An important part of maintaining enrollment is student retention. Students often cite a lack of connection to the school community as the primary reason for leaving.
When students and their parents feel alienated from the school community, they will leave. Don’t let that happen. Use these student retention strategies to keep your students happy and enrolled.
Why are students leaving your school?
Examining your current enrollment statistics and looking for patterns in your attrition rate is the first step. Are students leaving after specific grades, or is attrition spread across grade levels?
Finding out why parents and students aren’t making the transition is essential. Cross reference changes in your academic or sports program, staff, or timetable with the attrition pattern to get an indication of the causes.
Don’t forget to also look at your competition. Students may be leaving your school for what they consider a better option.
Why are parents unhappy with your school?
The best way to find out what the problems are is to conduct exit interviews. These don’t need to be formal events. A few words over the phone could be enough.
Only interview parents. As long as you are a K-12 school, students are not the primary decision makers. Approaching students on such a sensitive topic is unfair and a breach of parent trust.
Keep interactions positive. Exit interviews can be very awkward for parents. Ask parents why a new school appealed to them, rather than have them explain why they are leaving yours.
Ask for feedback. Emphasize your interest in improving your school, not shaming them into coming back.
Don’t argue. This is critical. Even if the parents’ perception is wrong, arguing will only make them defensive and angry. You do not want the final impression of your school to be negative. Angry parents will never return, and they will share their experience with others.
If an interview is not practical, consider a written exit survey. Again, keep the tone positive. Emphasize your intention to use their feedback to improve the school.
Now, create your plan.
For students transitioning to a new grade, emphasize community building within the class. Consider team-building camps or overnight trips. This will give students the opportunity to build up the community spirit outside of the school setting.

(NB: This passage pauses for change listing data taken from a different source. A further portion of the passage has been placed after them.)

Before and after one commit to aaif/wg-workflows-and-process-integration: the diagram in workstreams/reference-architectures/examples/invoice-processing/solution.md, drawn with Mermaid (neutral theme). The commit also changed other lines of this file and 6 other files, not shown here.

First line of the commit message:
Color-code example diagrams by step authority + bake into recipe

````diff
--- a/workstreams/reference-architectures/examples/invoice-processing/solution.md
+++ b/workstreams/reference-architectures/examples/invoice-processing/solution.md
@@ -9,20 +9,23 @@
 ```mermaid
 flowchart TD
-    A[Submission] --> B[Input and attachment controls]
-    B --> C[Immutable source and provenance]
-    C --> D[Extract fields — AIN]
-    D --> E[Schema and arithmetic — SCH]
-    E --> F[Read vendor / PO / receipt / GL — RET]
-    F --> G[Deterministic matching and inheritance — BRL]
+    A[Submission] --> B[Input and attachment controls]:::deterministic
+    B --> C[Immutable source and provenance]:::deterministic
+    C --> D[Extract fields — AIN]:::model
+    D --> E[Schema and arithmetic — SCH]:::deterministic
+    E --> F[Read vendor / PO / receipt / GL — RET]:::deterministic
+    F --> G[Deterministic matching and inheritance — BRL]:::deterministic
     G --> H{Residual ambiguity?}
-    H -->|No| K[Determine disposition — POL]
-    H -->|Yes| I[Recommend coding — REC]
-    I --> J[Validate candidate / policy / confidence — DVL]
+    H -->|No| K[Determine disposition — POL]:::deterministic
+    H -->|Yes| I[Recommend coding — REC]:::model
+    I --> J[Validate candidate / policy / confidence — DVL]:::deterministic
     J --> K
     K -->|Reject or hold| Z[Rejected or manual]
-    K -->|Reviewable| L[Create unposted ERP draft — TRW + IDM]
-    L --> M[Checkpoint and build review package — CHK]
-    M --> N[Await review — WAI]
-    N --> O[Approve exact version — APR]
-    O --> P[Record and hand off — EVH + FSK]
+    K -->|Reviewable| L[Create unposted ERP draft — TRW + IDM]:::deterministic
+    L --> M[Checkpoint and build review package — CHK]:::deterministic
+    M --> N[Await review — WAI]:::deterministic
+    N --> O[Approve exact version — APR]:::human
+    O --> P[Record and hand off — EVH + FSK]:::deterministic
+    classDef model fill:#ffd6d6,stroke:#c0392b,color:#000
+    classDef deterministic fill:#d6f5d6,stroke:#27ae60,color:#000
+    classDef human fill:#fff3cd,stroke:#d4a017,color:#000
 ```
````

To make transitioning smoother, have a “level-up” day. Assign transitioning students to shadow an older student. This will help reduce student anxiety by familiarizing them with their next step. Continue to focus on team-building for transitioning classes throughout the school year. Make sure students feel like the class is an integrated unit.
For specific disputes, determine if parent complaints have merit. Was the student bullied? Is there a discipline issue that needs to be addressed? Is the child an exceptional learner? Once you have identified the issue, make a plan, and then contact the parents. Let them know you have a plan in place to keep this from happening again. It may not convince the parent to return, but it will increase the likelihood the parent will have a more positive perception of your school.

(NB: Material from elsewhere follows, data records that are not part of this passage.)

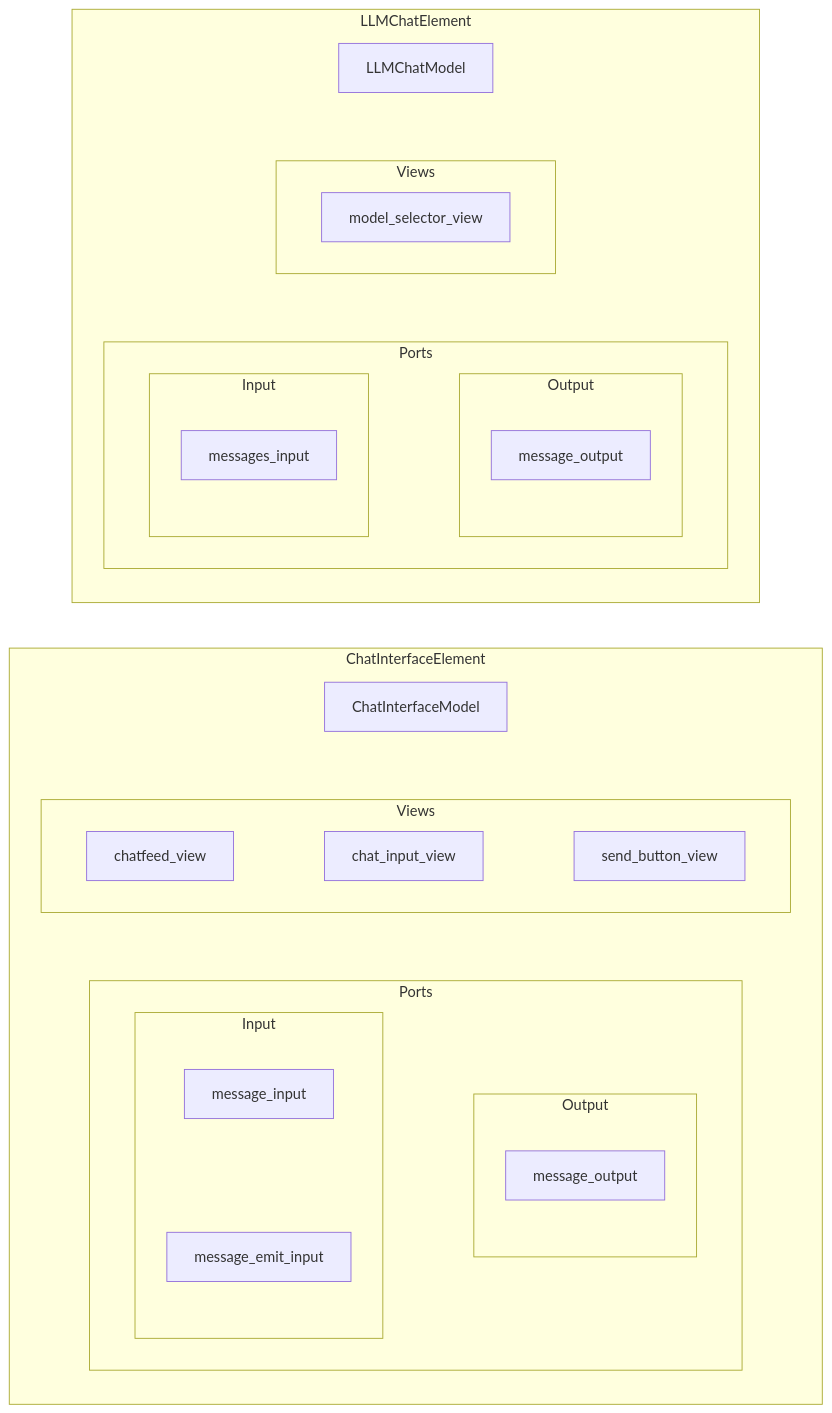
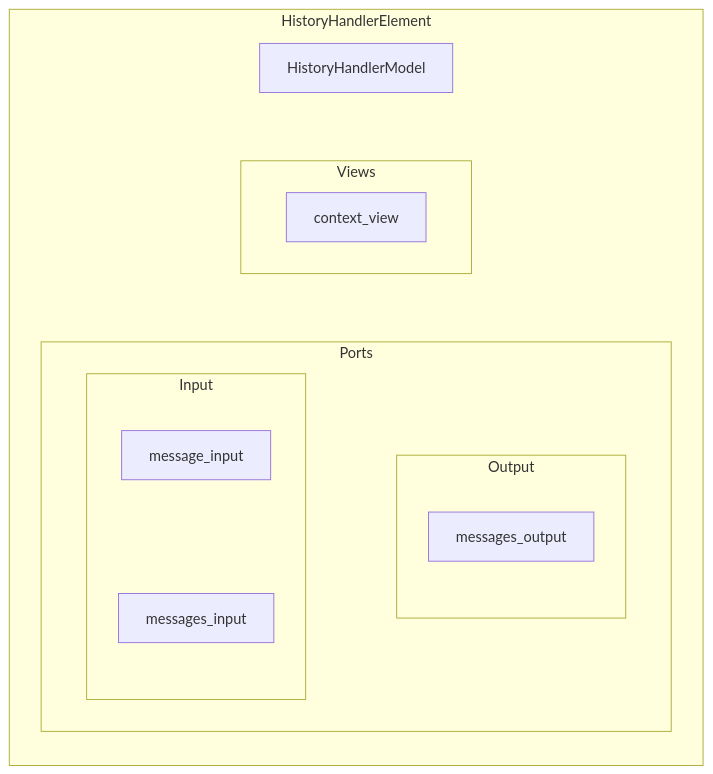
One commit to Prudent-Patterns/pyllments changed the diagram in docs/misc/mermaid_renders.qmd. Above: the diagram before and after it, drawn with Mermaid. The commit also changed other lines of this file and 13 other files, not shown here.

Commit message:
Documentation progress + minor views changes in chat interface, history handler, and llm chat

````diff
--- a/docs/misc/mermaid_renders.qmd
+++ b/docs/misc/mermaid_renders.qmd
@@ -15,47 +15,68 @@
 ```{mermaid}
-flowchart LR
-subgraph chat_interface_el [ChatInterfaceElement]
+flowchart TB
+%% subgraph chat_interface_el [ChatInterfaceElement]
+%%   direction TB
+%%   chat_interface_model[ChatInterfaceModel]:::Model
+%%   subgraph chat_interface_el_views [Views]
+%%     direction LR
+%%     chatfeed_view:::View ~~~ chat_input_view:::View ~~~ send_button_view:::View
+%%   end
+%%   subgraph chat_interface_el_Ports [Ports]
+%%       direction LR
+%%       subgraph chat_interface_el_input [Input]
+%%           direction TB
+%%           message_input:::InputPort ~~~ message_emit_input:::InputPort
+%%       end
+%%       subgraph chat_interface_el_output [Output]
+%%           direction TB
+%%           message_output:::OutputPort
+%%       end
+%%       chat_interface_el_input ~~~ chat_interface_el_output
+%%   end
+%%   chat_interface_model ~~~ chat_interface_el_views ~~~ chat_interface_el_Ports
+%% end
+
+%% subgraph llm_chat_el [LLMChatElement]
+%%   direction TB
+%%   llm_chat_model[LLMChatModel]:::Model
+%%   subgraph llm_Views [Views]
+%%     direction LR
+%%     model_selector_view:::View
+%%   end
+%%   subgraph llm_Ports [Ports]
+%%       direction LR
+%%       subgraph llm_chat_input [Input]
+%%           direction TB
+%%           messages_input:::InputPort
+%%       end
+%%       subgraph llm_chat_output [Output]
+%%           direction TB
+%%           llm_message_output[message_output]:::OutputPort
+%%       end
+%%       llm_chat_input ~~~ llm_chat_output
+%%   end
+%%   llm_chat_model ~~~ llm_Views ~~~ llm_Ports
+%% end
+
+subgraph history_handler_el [HistoryHandlerElement]
   direction TB
-  chat_interface_model[ChatInterfaceModel]:::Model
-  subgraph chat_interface_el_views [Views]
+  history_handler_model[HistoryHandlerModel]:::Model
+  subgraph history_handler_el_views [Views]
     direction LR
-    chatfeed_view:::View ~~~ chat_input_view:::View ~~~ send_button_view:::View
+    context_view:::View
   end
-  subgraph chat_interface_el_Ports [Ports]
+  subgraph history_handler_el_Ports [Ports]
       direction LR
-      subgraph chat_interface_el_input [Input]
+      subgraph history_handler_el_input [Input]
           direction TB
-          message_input:::InputPort ~~~ message_emit_input:::InputPort
+          message_input:::InputPort ~~~ messages_input:::InputPort
       end
-      subgraph chat_interface_el_output [Output]
+      subgraph history_handler_el_output [Output]
           direction TB
-          message_output:::OutputPort
+          messages_output:::OutputPort
       end
-      chat_interface_el_input ~~~ chat_interface_el_output
+      history_handler_el_input ~~~ history_handler_el_output
   end
-  chat_interface_model ~~~ chat_interface_el_views ~~~ chat_interface_el_Ports
+  history_handler_model ~~~ history_handler_el_views ~~~ history_handler_el_Ports
 end
-
-subgraph llm_chat_el [LLMChatElement]
-  direction TB
-  llm_chat_model[LLMChatModel]:::Model
-  subgraph llm_Views [Views]
-    direction LR
-    model_selector_view:::View
-  end
-  subgraph llm_Ports [Ports]
-      direction LR
-      subgraph llm_chat_input [Input]
-          direction TB
-          messages_input:::InputPort
-      end
-      subgraph llm_chat_output [Output]
-          direction TB
-          llm_message_output[message_output]:::OutputPort
-      end
-      llm_chat_input ~~~ llm_chat_output
-  end
-  llm_chat_model ~~~ llm_Views ~~~ llm_Ports
-end
-
 ```
````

Strengthen the connection between the school and the community.
Get students involved in recruitment.
- Let them work the booth at the community fair. Make sure they are in uniform, and give them a script so they will be comfortable talking to the public.

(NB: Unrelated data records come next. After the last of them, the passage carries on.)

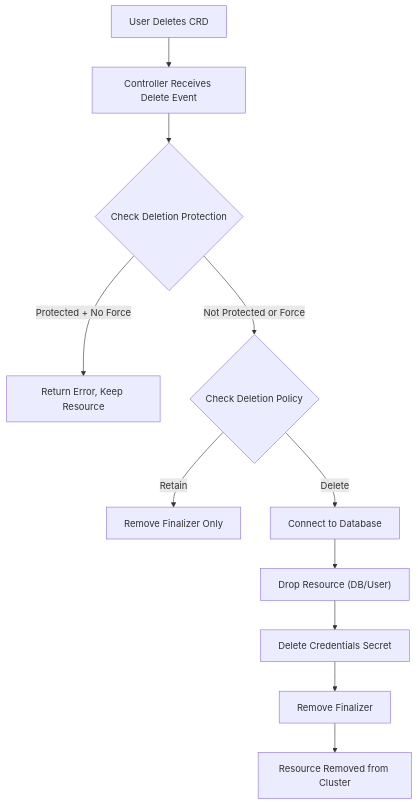
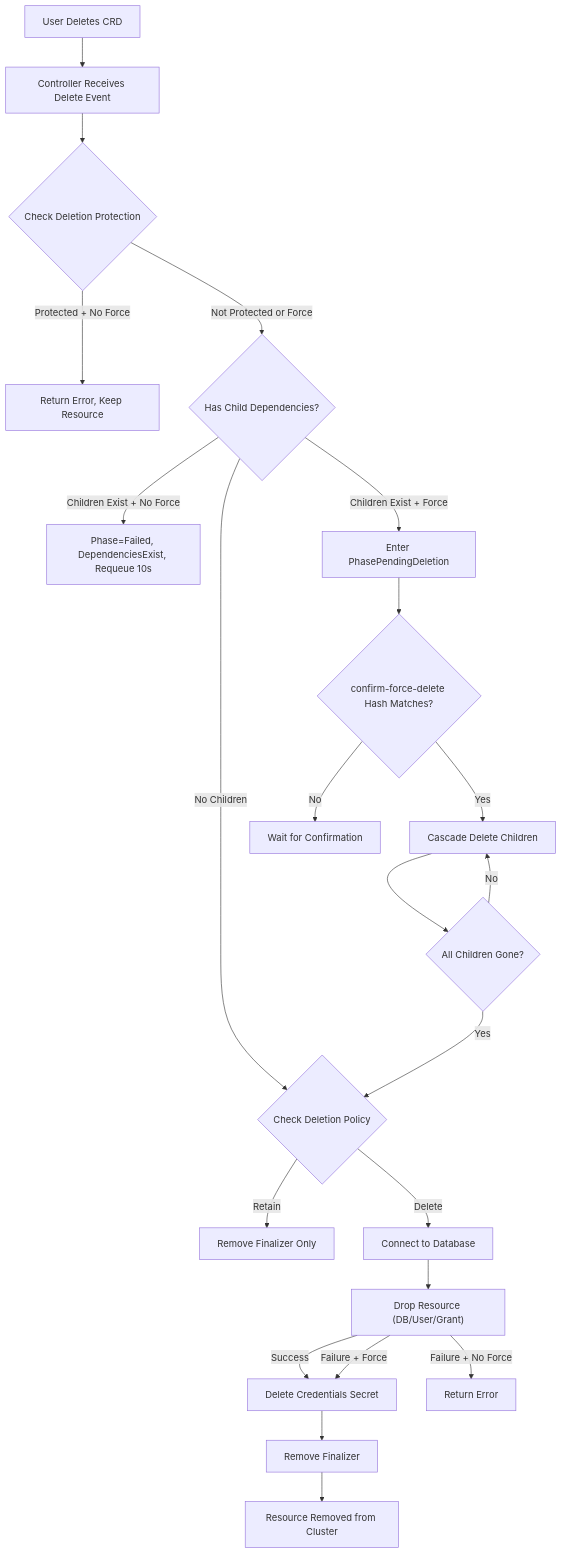
The fifth of 5 diagrams in docs/architecture/overview.md (panteparak/db-provision-operator), drawn with Mermaid before and after one commit. The commit also changed other lines of this file and 17 other files, not shown here.

````diff
--- a/docs/architecture/overview.md
+++ b/docs/architecture/overview.md
@@ -199,13 +230,24 @@
 ```mermaid
 graph TD
     A[User Deletes CRD] --> B[Controller Receives Delete Event]
     B --> C{Check Deletion Protection}
     C -->|Protected + No Force| D[Return Error, Keep Resource]
-    C -->|Not Protected or Force| E{Check Deletion Policy}
-    E -->|Retain| F[Remove Finalizer Only]
-    E -->|Delete| G[Connect to Database]
-    G --> H["Drop Resource (DB/User)"]
-    H --> I[Delete Credentials Secret]
-    I --> J[Remove Finalizer]
-    J --> K[Resource Removed from Cluster]
+    C -->|Not Protected or Force| E{Has Child Dependencies?}
+    E -->|Children Exist + No Force| F[Phase=Failed, DependenciesExist, Requeue 10s]
+    E -->|No Children| G{Check Deletion Policy}
+    E -->|Children Exist + Force| H[Enter PhasePendingDeletion]
+    H --> I{confirm-force-delete Hash Matches?}
+    I -->|No| J[Wait for Confirmation]
+    I -->|Yes| K[Cascade Delete Children]
+    K --> L{All Children Gone?}
+    L -->|No| K
+    L -->|Yes| G
+    G -->|Retain| M[Remove Finalizer Only]
+    G -->|Delete| N[Connect to Database]
+    N --> O["Drop Resource (DB/User/Grant)"]
+    O -->|Success| P[Delete Credentials Secret]
+    O -->|Failure + Force| P
+    O -->|Failure + No Force| Q[Return Error]
+    P --> R[Remove Finalizer]
+    R --> S[Resource Removed from Cluster]
 ```
````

- Allow them to bring a friend for a shadow day.
- Let them submit photos, or have a ‘selfie’ contest for your social media accounts.
- These could have a weekly theme, or highlight a specific event.
- Let students conduct humorous teacher interviews for social media.
- Have your drama department create music/dance videos for Youtube.
While it might be tempting to hand these responsibilities off to your tech-savvy teens, online safety should not be ignored. Make sure you approve all content posted anywhere online. Require signed release forms for any students appearing on school websites/social media.
Make parents your most valuable recruitment partners.
- Have your parent volunteers form a new parent welcome committee. This will let new parents know they are valued members of your school community. Make sure there is a new parent packet with numbers/email addresses for parent associations and committees. Make it easy for parents to volunteer.
- Also, be aware of parent cliques, and intervene if necessary. Many schools have a small group of parents who do everything. As a result, other parents may feel isolated.
- For parents of current students, consider tuition discounts for referrals. Even a small savings on tuition could help encourage a parent to speak up for your school.
- Parent referrals are your best advertising platform.
Establish a parent committee for publicity. Assign a team of parent volunteers to create posts for social media, and contact local news organizations regarding events at the school.
Effective Community Outreach Ideas
- Donate student art to local libraries and community centers. Make sure students’ names, grades, and your school name are visible. This will showcase your art program to potential parents in the community.
- Have your performing groups give concerts in public places. Let the community know about your exceptional performing arts programs. Public performances will give your school some much-needed exposure. In addition to malls, professional sports venues, and public parks, many local television stations have morning shows that feature student performers. Find out how to get your performing group on these shows.
- Organize a large charity event. News organizations love human interest stories. Make sure you notify local media outlets of your event.
- Parents and students who feel invested in the school will not only re-enroll but will also become partners in recruitment. Just attending a school isn’t enough. Make students and their families a part of your retention strategy, and they will feel like a valued member of your school community.
The Art of Student Retention by Dr. Watson Scott Swail, Educational Policy Institute
Factors affecting student retention at one independent school in the southwest by Dan R. Alstrom, July 2013